• Information given
--- START ---

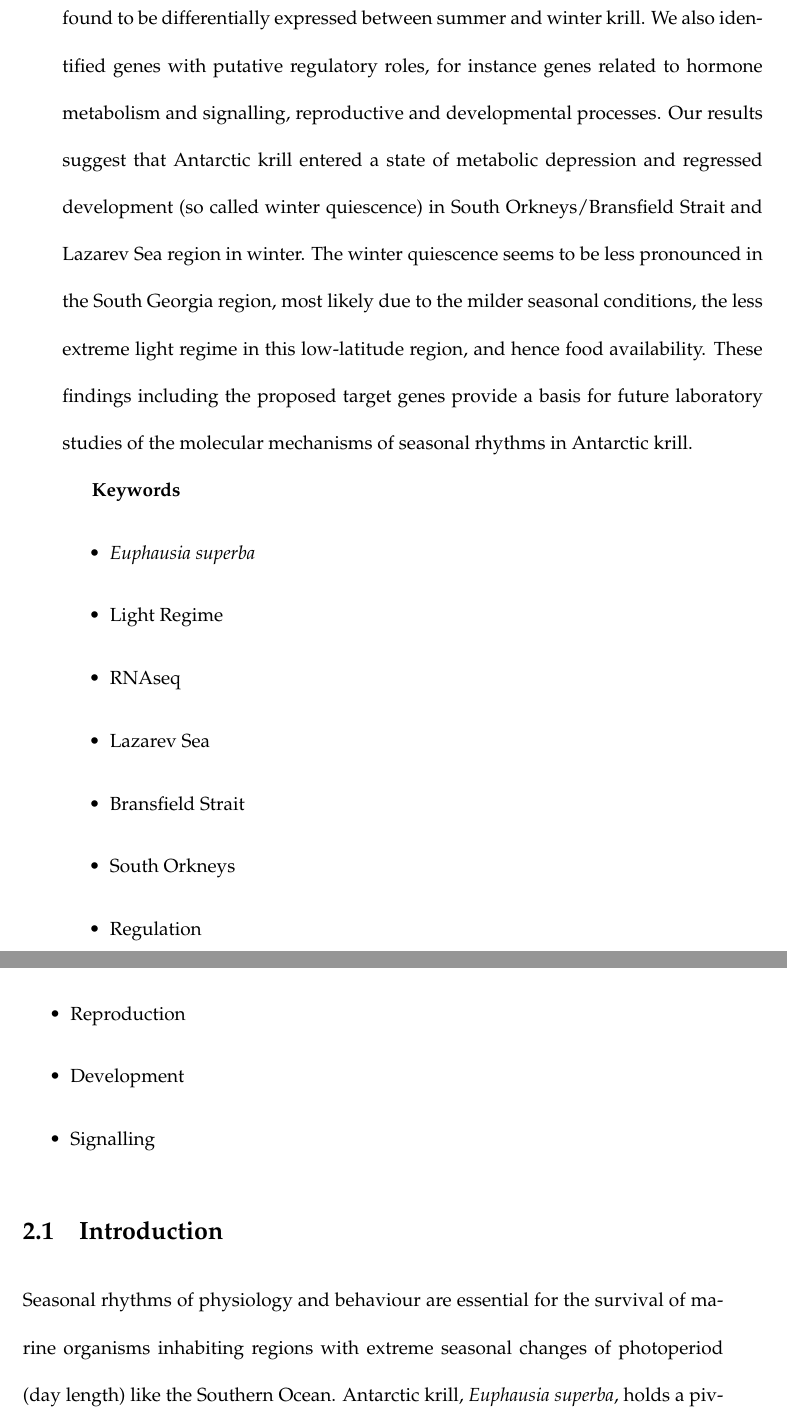
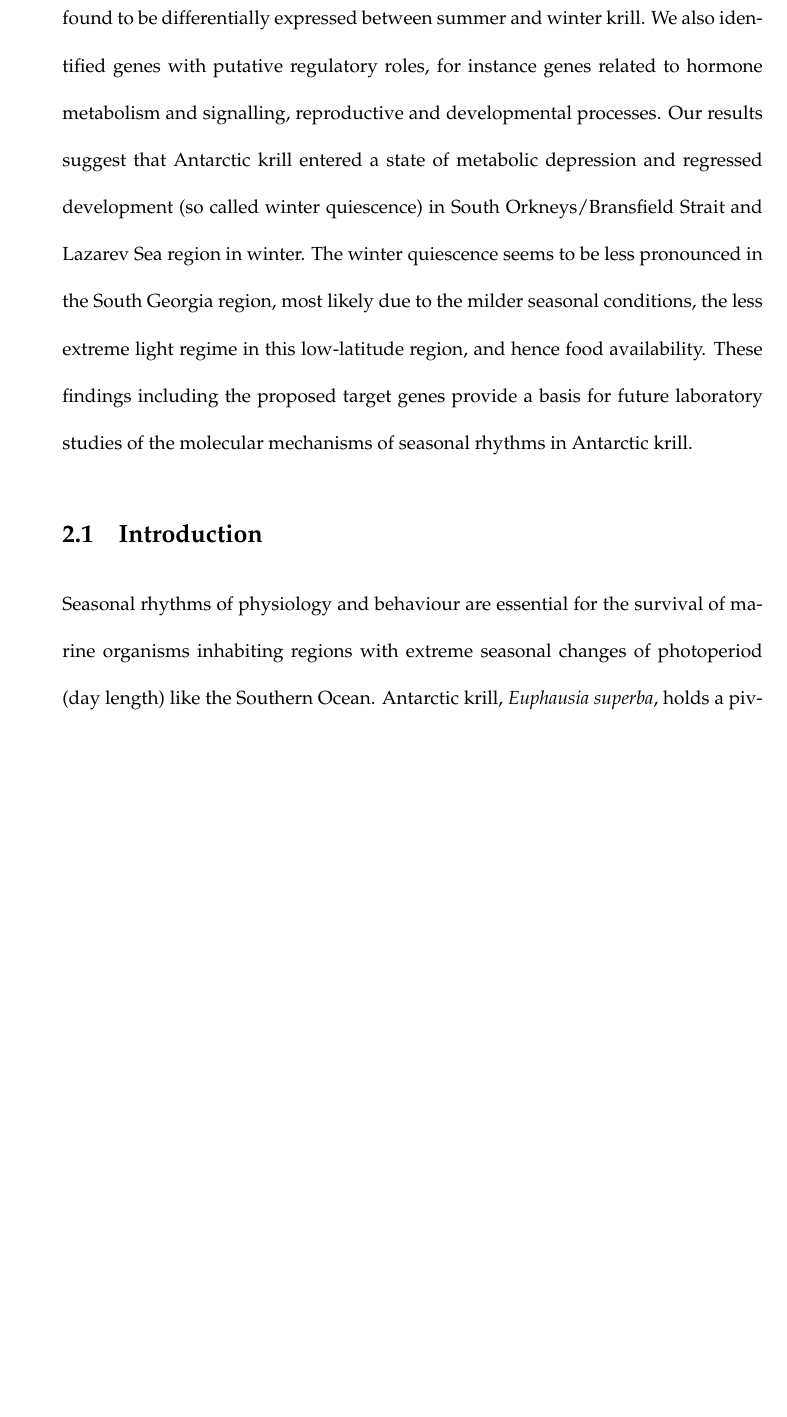
Before and after one commit to pgierz/Flavia_Thesis, a LaTeX thesis (main.tex, which reads Chapters/Pub1.tex): two parts of pages 38 and 39 of 91 before the commit and part of page 38 of 91 after it, the two joined at a grey line, cut so that both start at the same text, the shorter picture padded with empty space. Compiled offline with pdfLaTeX.

Commit message:
even more formatting

```diff
--- a/Chapters/Pub1.tex
+++ b/Chapters/Pub1.tex
@@ -32,20 +32,6 @@ conditions, the less extreme light regime in this low-latitude region, and
 hence food availability. These findings including the proposed target genes
 provide a basis for future laboratory studies of the molecular mechanisms of
 seasonal rhythms in Antarctic krill.
-
-\textbf{Keywords}
-\begin{itemize}
-    \item \textit{Euphausia superba}
-    \item Light Regime
-    \item RNAseq
-    \item Lazarev Sea
-    \item Bransfield Strait
-    \item South Orkneys
-    \item Regulation
-    \item Reproduction
-    \item Development
-    \item Signalling
-\end{itemize}
 
 \section{Introduction}
 
```
Also changed, not shown: Chapters/Pub1.tex (12 more changed lines).
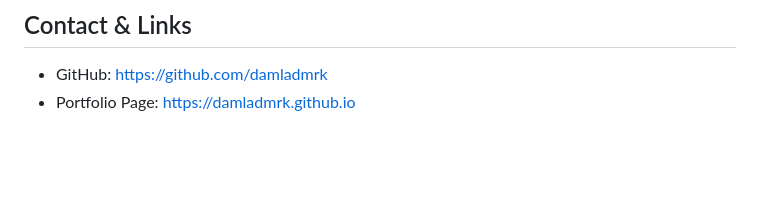
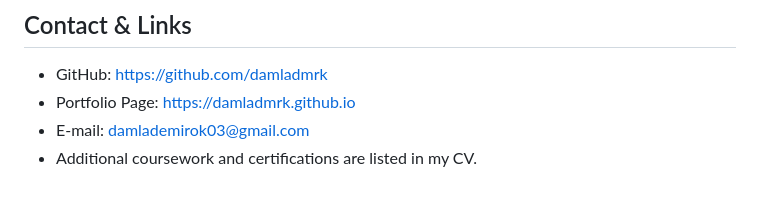
Before and after one commit to damladmrk/damladmrk.github.io, a Markdown page: README.md, the part around the change. Drawn GitHub-style; blank space fills up the shorter version.

```diff
--- a/README.md
+++ b/README.md
@@ -155,3 +155,5 @@ This role improved my communication skills and reinforced my understanding of co
 
 - GitHub: https://github.com/damladmrk
 - Portfolio Page: https://damladmrk.github.io
+- E-mail: damlademirok03@gmail.com
+- Additional coursework and certifications are listed in my CV.
```
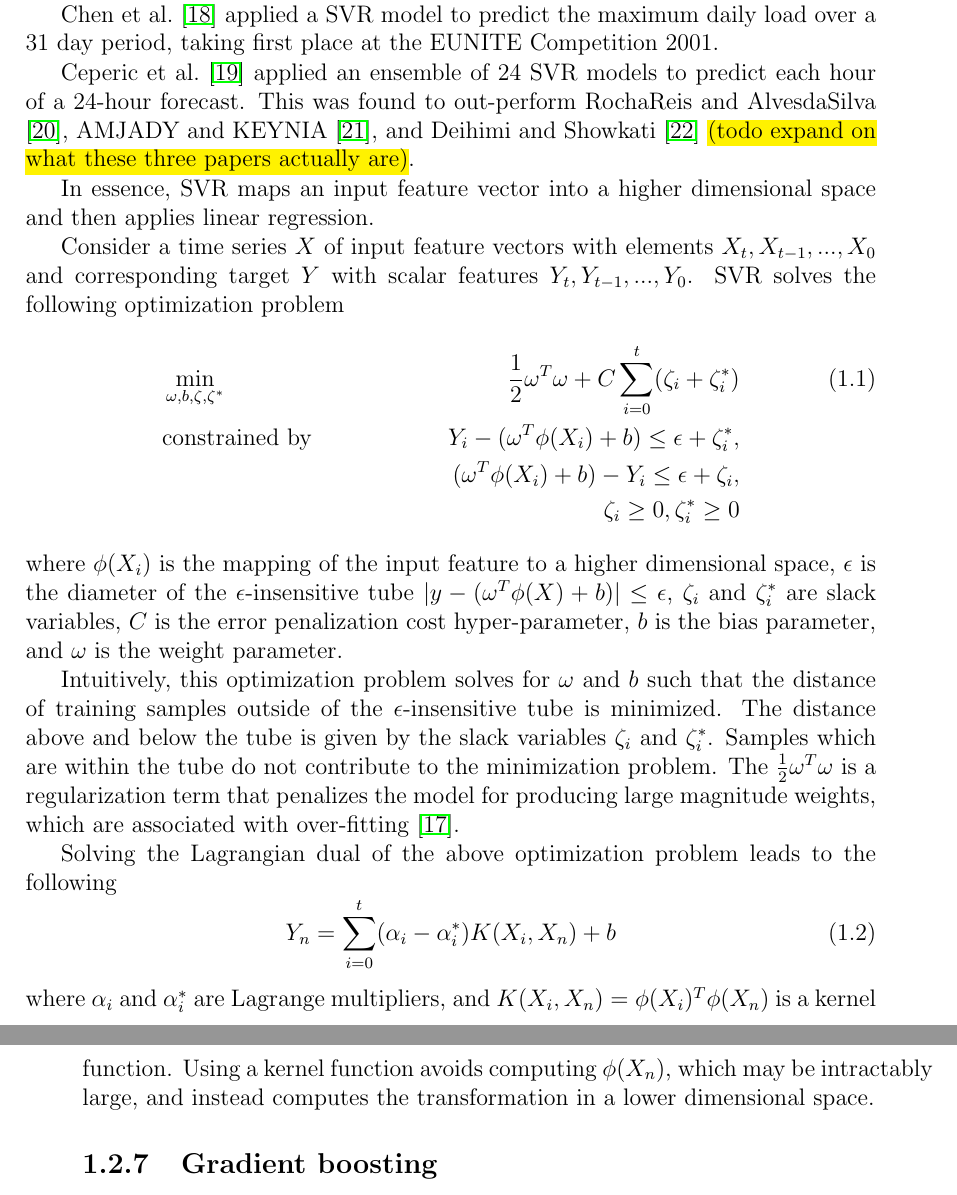
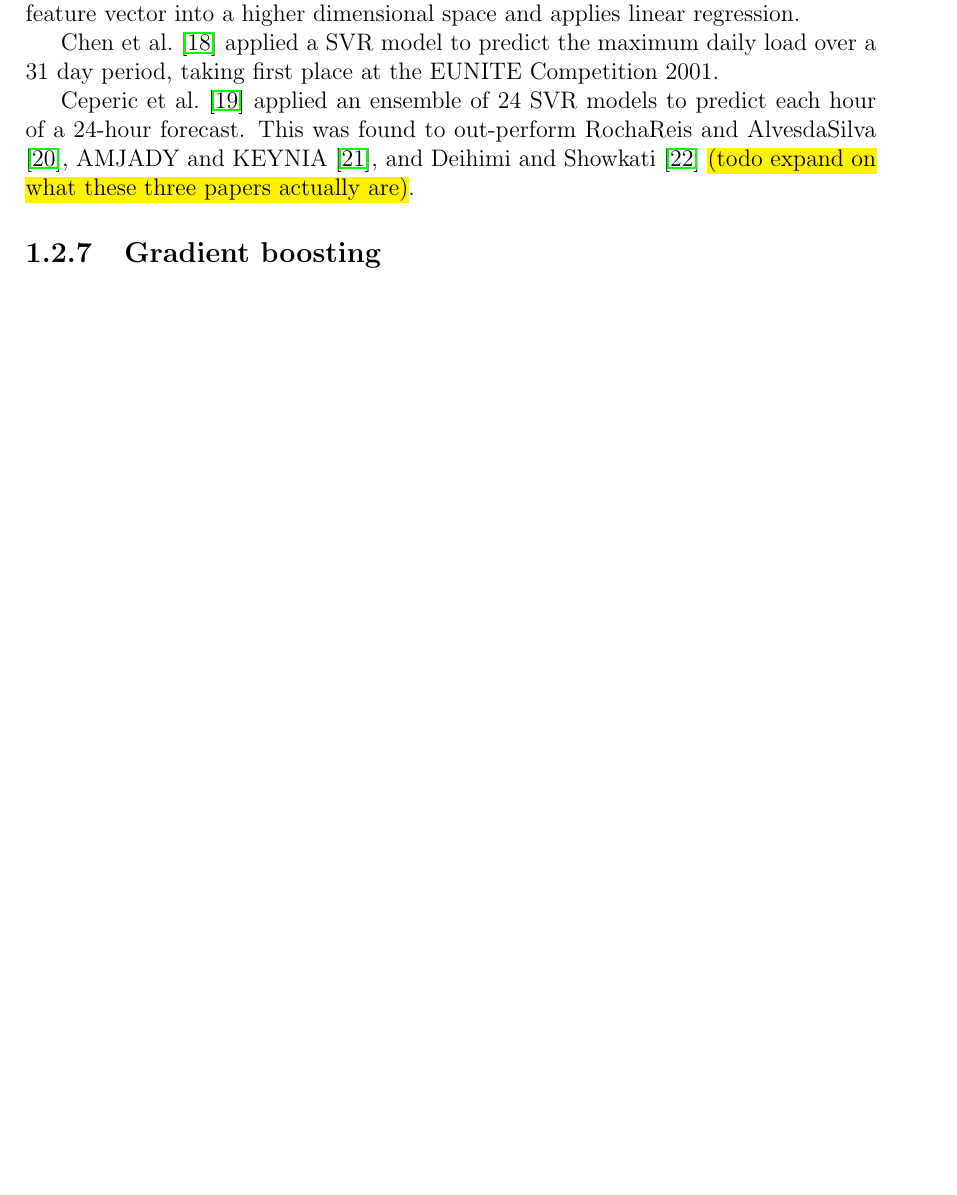
Before and after one commit to jurasofish/load_forecast_thesis, a LaTeX thesis (lf-thesis.tex, which reads introduction.tex): two parts of pages 24 and 25 of 65 before the commit and part of page 24 of 63 after it, the two joined at a grey line, cut so that both start at the same text, the shorter picture padded with empty space. Compiled offline with pdfLaTeX.

Commit message:
remove SVR details

```diff
--- a/introduction.tex
+++ b/introduction.tex
@@ -125,30 +125,12 @@ ARIMA-based models are complex and require a great deal of experience to effecti
 \todo[inline]{todo make consistent with Nomenclature chapter}
 \todo[inline]{rewrite with notation and rationale from \cite{Goodfellow-et-al-2016} - their explanation is concise and eloquent}
 Support vector regression (SVR) was introduced by \citet{Drucker1996} and has been applied widely to short-term load forecasting.
+In essence, SVR maps an input feature vector into a higher dimensional space and applies linear regression.
 \par
 \citet{Chen2004} applied a SVR model to predict the maximum daily load over a 31 day period, taking first place at the EUNITE Competition 2001.
 \par
 \citet{Ceperic2013} applied an ensemble of 24 SVR models to predict each hour of a 24-hour forecast.
 This was found to out-perform \citet{RochaReis2005}, \citet{AMJADY2009}, and \citet{Deihimi2012} \hl{(todo expand on what these three papers actually are)}.
-\par
-In essence, SVR maps an input feature vector into a higher dimensional space and then applies linear regression.
-\par
-Consider a time series $X$ of input feature vectors with elements $X_{t}, X_{t-1}, ..., X_{0}$ and corresponding target $Y$ with scalar features $Y_{t}, Y_{t-1}, ..., Y_{0}$. SVR solves the following optimization problem
-\begin{align}
-& \min\limits_{\omega,b,\zeta,\zeta^{*}} & \frac{1}{2}\omega^T\omega + C\sum_{i=0}^{t}(\zeta_i+\zeta_i^*) \\
-& \text{constrained by} & Y_i - (\omega^T\phi(X_i) + b) \leq \epsilon + \zeta_i^*,	\nonumber \\
-                       && (\omega^T\phi(X_i)+b)-Y_i\leq\epsilon+\zeta_i,	\nonumber \\
-                       && \zeta_i \geq 0, \zeta_i^* \geq 0 \nonumber
-\end{align}
-where $\phi(X_i)$ is the mapping of the input feature to a higher dimensional space, $\epsilon$ is the diameter of the $\epsilon$-insensitive tube $|y - (\omega^T\phi(X) + b)| \leq \epsilon$, $\zeta_i$ and $\zeta_i^*$ are slack variables, $C$ is the error penalization cost hyper-parameter, $b$ is the bias parameter, and $\omega$ is the weight parameter.
-\par
-Intuitively, this optimization problem solves for $\omega$ and  $b$ such that the distance of training samples outside of the $\epsilon$-insensitive tube is minimized. The distance above and below the tube is given by the slack variables $\zeta_i$ and $\zeta_i^*$. Samples which are within the tube do not contribute to the minimization problem. The $\frac{1}{2}\omega^T\omega$ is a regularization term that penalizes the model for producing large magnitude weights, which are associated with over-fitting \citep{Drucker1996}.
-\par
-Solving the Lagrangian dual of the above optimization problem leads to the following
-\begin{equation}
-Y_n = \sum_{i=0}^{t}(\alpha_i - \alpha_i^*)K(X_i, X_n) + b
-\end{equation}
-where $\alpha_i$ and $\alpha_i^*$ are Lagrange multipliers, and $K(X_i, X_n) = \phi(X_i)^T\phi(X_n)$ is a kernel function. Using a kernel function avoids computing $\phi(X_n)$, which may be intractably large, and instead computes the transformation in a lower dimensional space.
 
 \subsection{Gradient boosting}
 
```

--- END ---

• Your instructions
Your copy of the entries must be exact and must not include any of their pictures.

• Output for this task
Before and after one commit to pgierz/Flavia_Thesis, a LaTeX thesis (main.tex, which reads Chapters/Pub1.tex): two parts of pages 38 and 39 of 91 before the commit and part of page 38 of 91 after it, the two joined at a grey line, cut so that both start at the same text, the shorter picture padded with empty space. Compiled offline with pdfLaTeX.

Commit message:
even more formatting

```diff
--- a/Chapters/Pub1.tex
+++ b/Chapters/Pub1.tex
@@ -32,20 +32,6 @@ conditions, the less extreme light regime in this low-latitude region, and
 hence food availability. These findings including the proposed target genes
 provide a basis for future laboratory studies of the molecular mechanisms of
 seasonal rhythms in Antarctic krill.
-
-\textbf{Keywords}
-\begin{itemize}
-    \item \textit{Euphausia superba}
-    \item Light Regime
-    \item RNAseq
-    \item Lazarev Sea
-    \item Bransfield Strait
-    \item South Orkneys
-    \item Regulation
-    \item Reproduction
-    \item Development
-    \item Signalling
-\end{itemize}
 
 \section{Introduction}
 
```
Also changed, not shown: Chapters/Pub1.tex (12 more changed lines).
Before and after one commit to damladmrk/damladmrk.github.io, a Markdown page: README.md, the part around the change. Drawn GitHub-style; blank space fills up the shorter version.

```diff
--- a/README.md
+++ b/README.md
@@ -155,3 +155,5 @@ This role improved my communication skills and reinforced my understanding of co
 
 - GitHub: https://github.com/damladmrk
 - Portfolio Page: https://damladmrk.github.io
+- E-mail: damlademirok03@gmail.com
+- Additional coursework and certifications are listed in my CV.
```
Before and after one commit to jurasofish/load_forecast_thesis, a LaTeX thesis (lf-thesis.tex, which reads introduction.tex): two parts of pages 24 and 25 of 65 before the commit and part of page 24 of 63 after it, the two joined at a grey line, cut so that both start at the same text, the shorter picture padded with empty space. Compiled offline with pdfLaTeX.

Commit message:
remove SVR details

```diff
--- a/introduction.tex
+++ b/introduction.tex
@@ -125,30 +125,12 @@ ARIMA-based models are complex and require a great deal of experience to effecti
 \todo[inline]{todo make consistent with Nomenclature chapter}
 \todo[inline]{rewrite with notation and rationale from \cite{Goodfellow-et-al-2016} - their explanation is concise and eloquent}
 Support vector regression (SVR) was introduced by \citet{Drucker1996} and has been applied widely to short-term load forecasting.
+In essence, SVR maps an input feature vector into a higher dimensional space and applies linear regression.
 \par
 \citet{Chen2004} applied a SVR model to predict the maximum daily load over a 31 day period, taking first place at the EUNITE Competition 2001.
 \par
 \citet{Ceperic2013} applied an ensemble of 24 SVR models to predict each hour of a 24-hour forecast.
 This was found to out-perform \citet{RochaReis2005}, \citet{AMJADY2009}, and \citet{Deihimi2012} \hl{(todo expand on what these three papers actually are)}.
-\par
-In essence, SVR maps an input feature vector into a higher dimensional space and then applies linear regression.
-\par
-Consider a time series $X$ of input feature vectors with elements $X_{t}, X_{t-1}, ..., X_{0}$ and corresponding target $Y$ with scalar features $Y_{t}, Y_{t-1}, ..., Y_{0}$. SVR solves the following optimization problem
-\begin{align}
-& \min\limits_{\omega,b,\zeta,\zeta^{*}} & \frac{1}{2}\omega^T\omega + C\sum_{i=0}^{t}(\zeta_i+\zeta_i^*) \\
-& \text{constrained by} & Y_i - (\omega^T\phi(X_i) + b) \leq \epsilon + \zeta_i^*,	\nonumber \\
-                       && (\omega^T\phi(X_i)+b)-Y_i\leq\epsilon+\zeta_i,	\nonumber \\
-                       && \zeta_i \geq 0, \zeta_i^* \geq 0 \nonumber
-\end{align}
-where $\phi(X_i)$ is the mapping of the input feature to a higher dimensional space, $\epsilon$ is the diameter of the $\epsilon$-insensitive tube $|y - (\omega^T\phi(X) + b)| \leq \epsilon$, $\zeta_i$ and $\zeta_i^*$ are slack variables, $C$ is the error penalization cost hyper-parameter, $b$ is the bias parameter, and $\omega$ is the weight parameter.
-\par
-Intuitively, this optimization problem solves for $\omega$ and  $b$ such that the distance of training samples outside of the $\epsilon$-insensitive tube is minimized. The distance above and below the tube is given by the slack variables $\zeta_i$ and $\zeta_i^*$. Samples which are within the tube do not contribute to the minimization problem. The $\frac{1}{2}\omega^T\omega$ is a regularization term that penalizes the model for producing large magnitude weights, which are associated with over-fitting \citep{Drucker1996}.
-\par
-Solving the Lagrangian dual of the above optimization problem leads to the following
-\begin{equation}
-Y_n = \sum_{i=0}^{t}(\alpha_i - \alpha_i^*)K(X_i, X_n) + b
-\end{equation}
-where $\alpha_i$ and $\alpha_i^*$ are Lagrange multipliers, and $K(X_i, X_n) = \phi(X_i)^T\phi(X_n)$ is a kernel function. Using a kernel function avoids computing $\phi(X_n)$, which may be intractably large, and instead computes the transformation in a lower dimensional space.
 
 \subsection{Gradient boosting}
 
```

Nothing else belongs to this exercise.